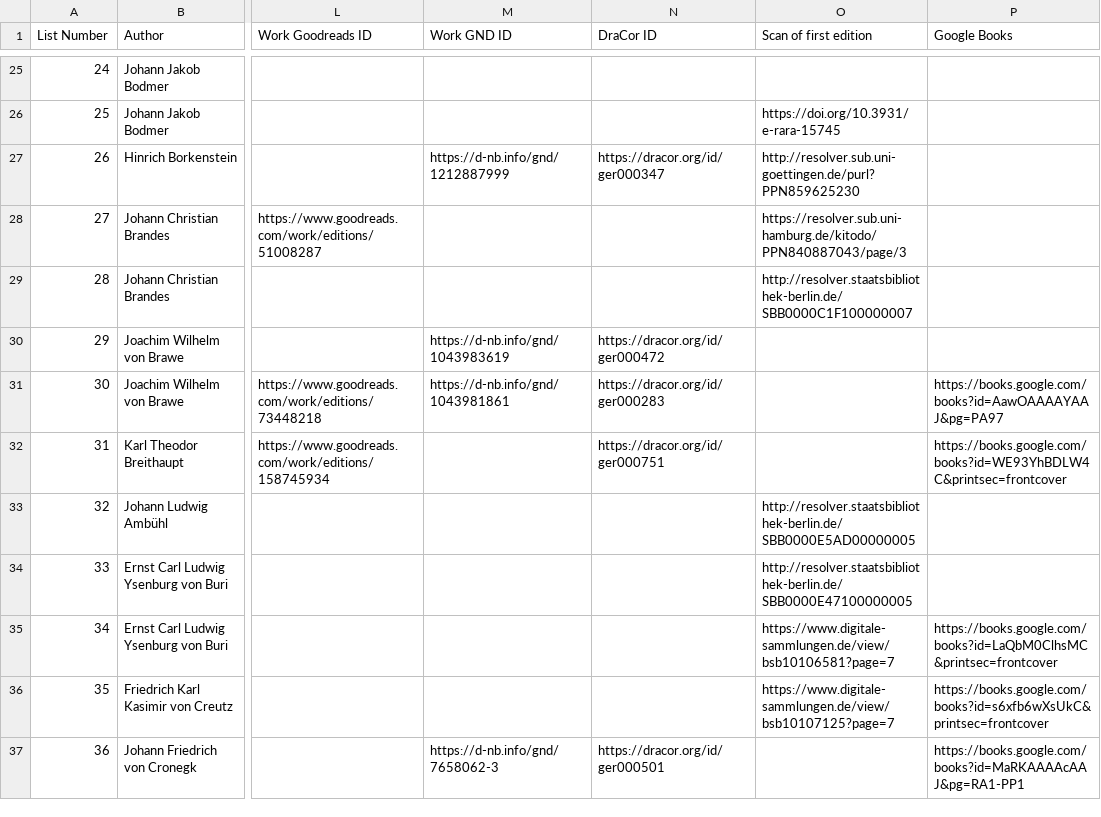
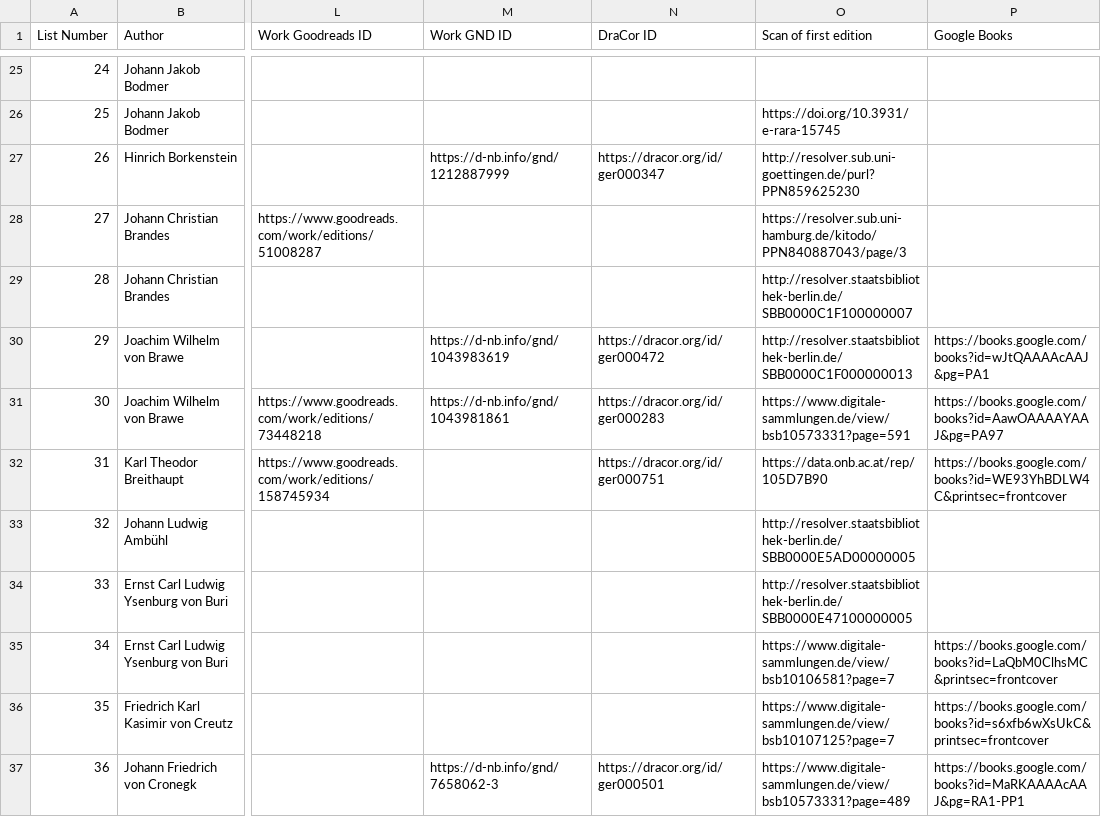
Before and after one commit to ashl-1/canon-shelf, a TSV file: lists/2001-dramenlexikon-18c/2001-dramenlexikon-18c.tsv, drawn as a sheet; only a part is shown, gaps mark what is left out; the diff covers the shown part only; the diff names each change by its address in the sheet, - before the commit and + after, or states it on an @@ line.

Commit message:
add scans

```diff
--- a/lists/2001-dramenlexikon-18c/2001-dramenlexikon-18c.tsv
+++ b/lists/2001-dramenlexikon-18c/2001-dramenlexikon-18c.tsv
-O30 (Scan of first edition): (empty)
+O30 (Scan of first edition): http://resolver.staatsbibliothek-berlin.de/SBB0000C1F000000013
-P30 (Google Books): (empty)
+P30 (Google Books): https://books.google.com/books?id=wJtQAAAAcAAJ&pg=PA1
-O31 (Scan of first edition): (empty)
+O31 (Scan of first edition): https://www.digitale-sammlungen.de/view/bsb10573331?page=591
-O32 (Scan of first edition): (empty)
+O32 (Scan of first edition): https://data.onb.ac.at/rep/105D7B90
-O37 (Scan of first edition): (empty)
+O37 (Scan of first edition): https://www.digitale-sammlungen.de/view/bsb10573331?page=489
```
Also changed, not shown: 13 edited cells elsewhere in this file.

▸ **PROBLEM**
Return the listing verbatim; pictures are not part of the copy.

▸ **ANSWER TO THE PROBLEM**
Before and after one commit to ashl-1/canon-shelf, a TSV file: lists/2001-dramenlexikon-18c/2001-dramenlexikon-18c.tsv, drawn as a sheet; only a part is shown, gaps mark what is left out; the diff covers the shown part only; the diff names each change by its address in the sheet, - before the commit and + after, or states it on an @@ line.

Commit message:
add scans

```diff
--- a/lists/2001-dramenlexikon-18c/2001-dramenlexikon-18c.tsv
+++ b/lists/2001-dramenlexikon-18c/2001-dramenlexikon-18c.tsv
-O30 (Scan of first edition): (empty)
+O30 (Scan of first edition): http://resolver.staatsbibliothek-berlin.de/SBB0000C1F000000013
-P30 (Google Books): (empty)
+P30 (Google Books): https://books.google.com/books?id=wJtQAAAAcAAJ&pg=PA1
-O31 (Scan of first edition): (empty)
+O31 (Scan of first edition): https://www.digitale-sammlungen.de/view/bsb10573331?page=591
-O32 (Scan of first edition): (empty)
+O32 (Scan of first edition): https://data.onb.ac.at/rep/105D7B90
-O37 (Scan of first edition): (empty)
+O37 (Scan of first edition): https://www.digitale-sammlungen.de/view/bsb10573331?page=489
```
Also changed, not shown: 13 edited cells elsewhere in this file.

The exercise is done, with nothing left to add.